Return each line of the listing that contains the string "from".

BEGIN Excerpted data

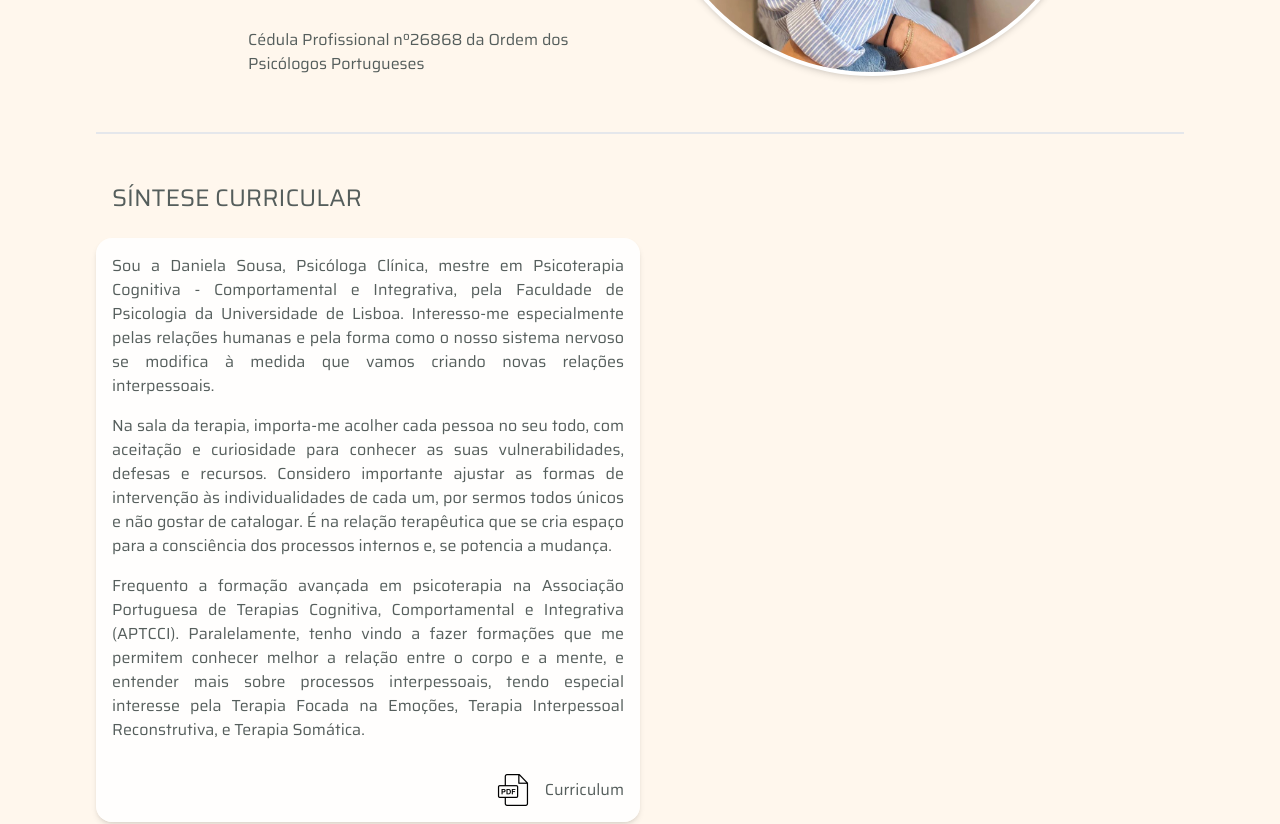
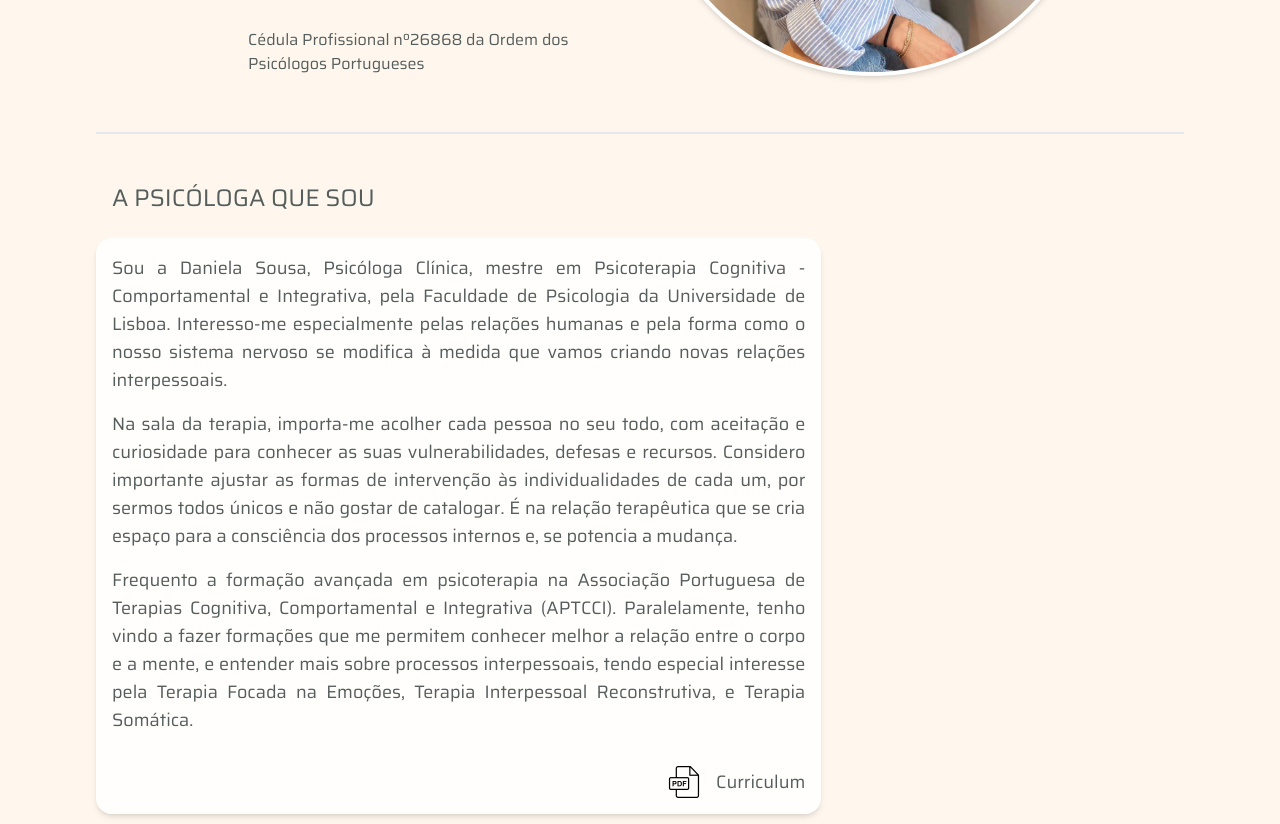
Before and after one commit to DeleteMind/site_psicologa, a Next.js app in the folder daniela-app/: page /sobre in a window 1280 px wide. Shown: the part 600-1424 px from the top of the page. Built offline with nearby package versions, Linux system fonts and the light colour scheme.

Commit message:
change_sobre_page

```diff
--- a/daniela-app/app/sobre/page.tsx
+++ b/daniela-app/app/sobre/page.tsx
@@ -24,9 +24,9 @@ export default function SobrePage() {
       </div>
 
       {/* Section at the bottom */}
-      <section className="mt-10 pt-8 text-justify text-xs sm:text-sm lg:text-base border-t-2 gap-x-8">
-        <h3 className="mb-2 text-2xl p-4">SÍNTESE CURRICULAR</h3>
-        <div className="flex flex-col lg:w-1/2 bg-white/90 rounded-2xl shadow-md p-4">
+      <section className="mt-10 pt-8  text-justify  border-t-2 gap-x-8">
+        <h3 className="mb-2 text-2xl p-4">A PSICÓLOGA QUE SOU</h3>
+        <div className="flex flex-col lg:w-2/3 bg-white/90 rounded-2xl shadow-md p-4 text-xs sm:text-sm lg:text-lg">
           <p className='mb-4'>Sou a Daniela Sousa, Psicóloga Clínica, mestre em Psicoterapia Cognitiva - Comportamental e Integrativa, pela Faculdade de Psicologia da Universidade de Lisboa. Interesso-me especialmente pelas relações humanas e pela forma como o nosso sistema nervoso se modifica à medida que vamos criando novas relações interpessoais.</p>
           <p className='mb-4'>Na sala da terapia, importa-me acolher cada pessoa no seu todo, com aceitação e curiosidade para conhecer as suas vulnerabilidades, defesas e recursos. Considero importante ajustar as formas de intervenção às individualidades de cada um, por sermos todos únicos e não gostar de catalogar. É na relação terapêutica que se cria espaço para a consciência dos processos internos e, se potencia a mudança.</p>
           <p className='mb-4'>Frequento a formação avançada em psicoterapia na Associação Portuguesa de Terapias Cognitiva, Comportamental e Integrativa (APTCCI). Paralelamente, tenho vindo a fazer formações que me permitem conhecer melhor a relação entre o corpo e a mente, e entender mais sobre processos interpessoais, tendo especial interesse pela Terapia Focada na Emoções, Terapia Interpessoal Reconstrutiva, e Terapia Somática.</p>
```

END Excerpted data
BEGIN Excerpted data

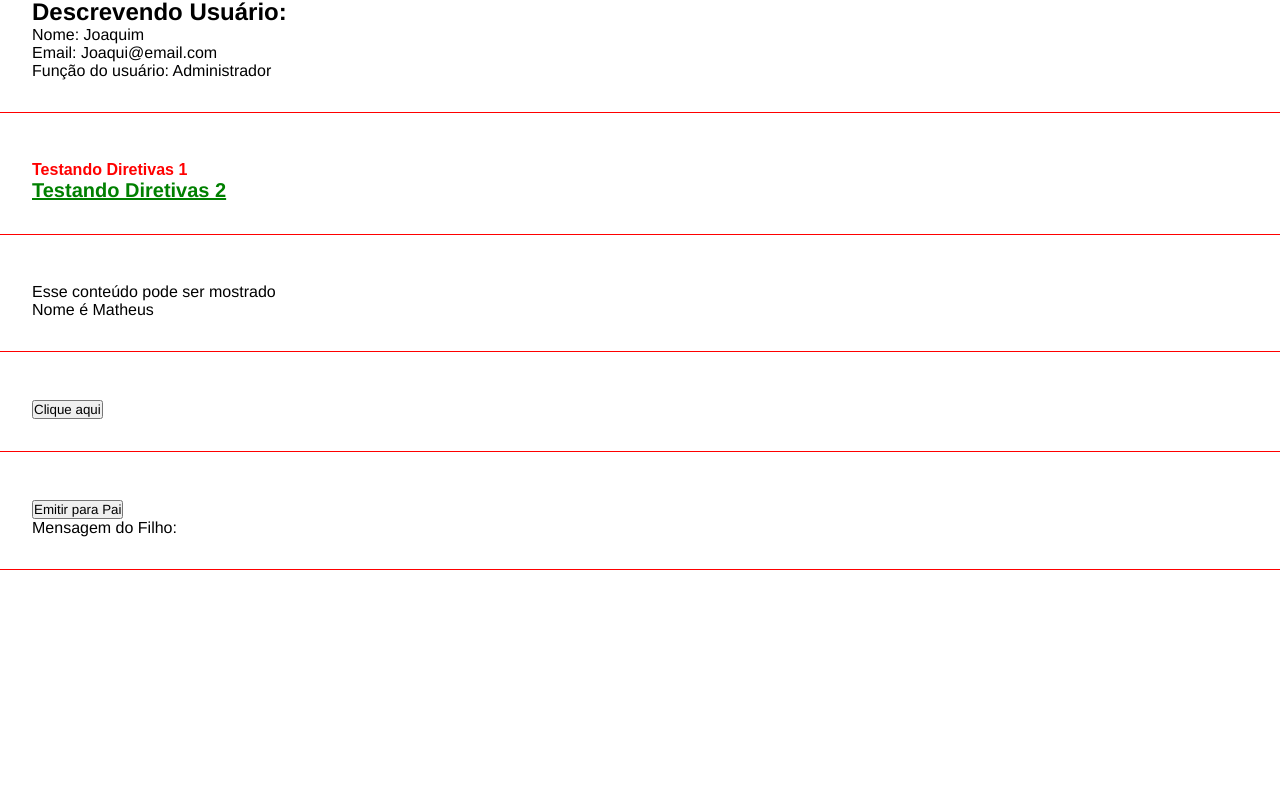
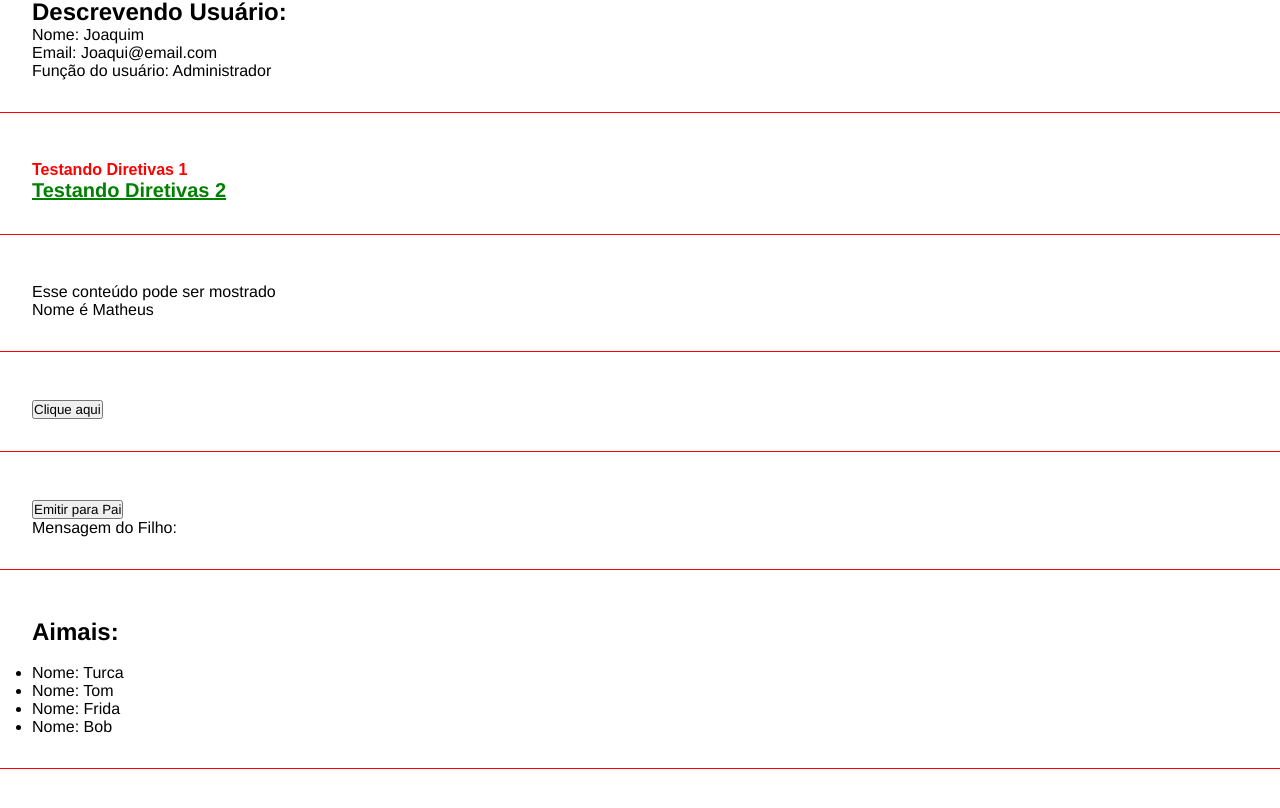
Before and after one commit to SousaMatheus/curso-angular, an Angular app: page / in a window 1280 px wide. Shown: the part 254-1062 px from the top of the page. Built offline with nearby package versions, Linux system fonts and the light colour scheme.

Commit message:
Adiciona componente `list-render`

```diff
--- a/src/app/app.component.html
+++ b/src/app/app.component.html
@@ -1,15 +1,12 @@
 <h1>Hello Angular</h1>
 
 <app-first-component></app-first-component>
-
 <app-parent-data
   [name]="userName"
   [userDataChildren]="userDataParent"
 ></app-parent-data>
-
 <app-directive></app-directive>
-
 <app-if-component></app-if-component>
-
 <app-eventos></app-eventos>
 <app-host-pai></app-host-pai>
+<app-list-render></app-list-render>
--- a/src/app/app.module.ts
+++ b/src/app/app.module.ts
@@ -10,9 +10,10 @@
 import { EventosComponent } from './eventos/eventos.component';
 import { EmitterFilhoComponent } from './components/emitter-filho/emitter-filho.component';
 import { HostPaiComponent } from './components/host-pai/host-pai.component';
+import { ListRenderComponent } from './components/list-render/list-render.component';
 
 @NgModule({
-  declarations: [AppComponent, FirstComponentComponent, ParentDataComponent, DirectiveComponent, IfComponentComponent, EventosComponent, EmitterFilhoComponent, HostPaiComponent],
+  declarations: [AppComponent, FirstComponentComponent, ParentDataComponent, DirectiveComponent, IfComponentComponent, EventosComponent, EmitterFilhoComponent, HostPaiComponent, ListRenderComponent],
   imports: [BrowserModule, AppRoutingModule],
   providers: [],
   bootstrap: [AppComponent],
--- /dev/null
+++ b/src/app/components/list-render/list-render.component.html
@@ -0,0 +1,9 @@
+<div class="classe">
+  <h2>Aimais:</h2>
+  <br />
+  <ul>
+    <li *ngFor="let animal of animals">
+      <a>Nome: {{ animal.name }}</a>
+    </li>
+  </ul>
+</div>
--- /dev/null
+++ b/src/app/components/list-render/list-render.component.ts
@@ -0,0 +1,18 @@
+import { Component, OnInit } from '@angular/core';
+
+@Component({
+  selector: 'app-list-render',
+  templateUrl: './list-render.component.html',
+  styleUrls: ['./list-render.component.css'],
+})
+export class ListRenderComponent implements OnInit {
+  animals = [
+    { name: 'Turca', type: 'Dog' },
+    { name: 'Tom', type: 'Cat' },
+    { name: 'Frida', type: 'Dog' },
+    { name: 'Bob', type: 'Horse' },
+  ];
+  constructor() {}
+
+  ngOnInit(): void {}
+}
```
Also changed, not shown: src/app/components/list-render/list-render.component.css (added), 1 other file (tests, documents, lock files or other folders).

END Excerpted data

(The completed task):
Before and after one commit to DeleteMind/site_psicologa, a Next.js app in the folder daniela-app/: page /sobre in a window 1280 px wide. Shown: the part 600-1424 px from the top of the page. Built offline with nearby package versions, Linux system fonts and the light colour scheme.
Before and after one commit to SousaMatheus/curso-angular, an Angular app: page / in a window 1280 px wide. Shown: the part 254-1062 px from the top of the page. Built offline with nearby package versions, Linux system fonts and the light colour scheme.
 import { EventosComponent } from './eventos/eventos.component';
 import { EmitterFilhoComponent } from './components/emitter-filho/emitter-filho.component';
 import { HostPaiComponent } from './components/host-pai/host-pai.component';
+import { ListRenderComponent } from './components/list-render/list-render.component';
+import { Component, OnInit } from '@angular/core';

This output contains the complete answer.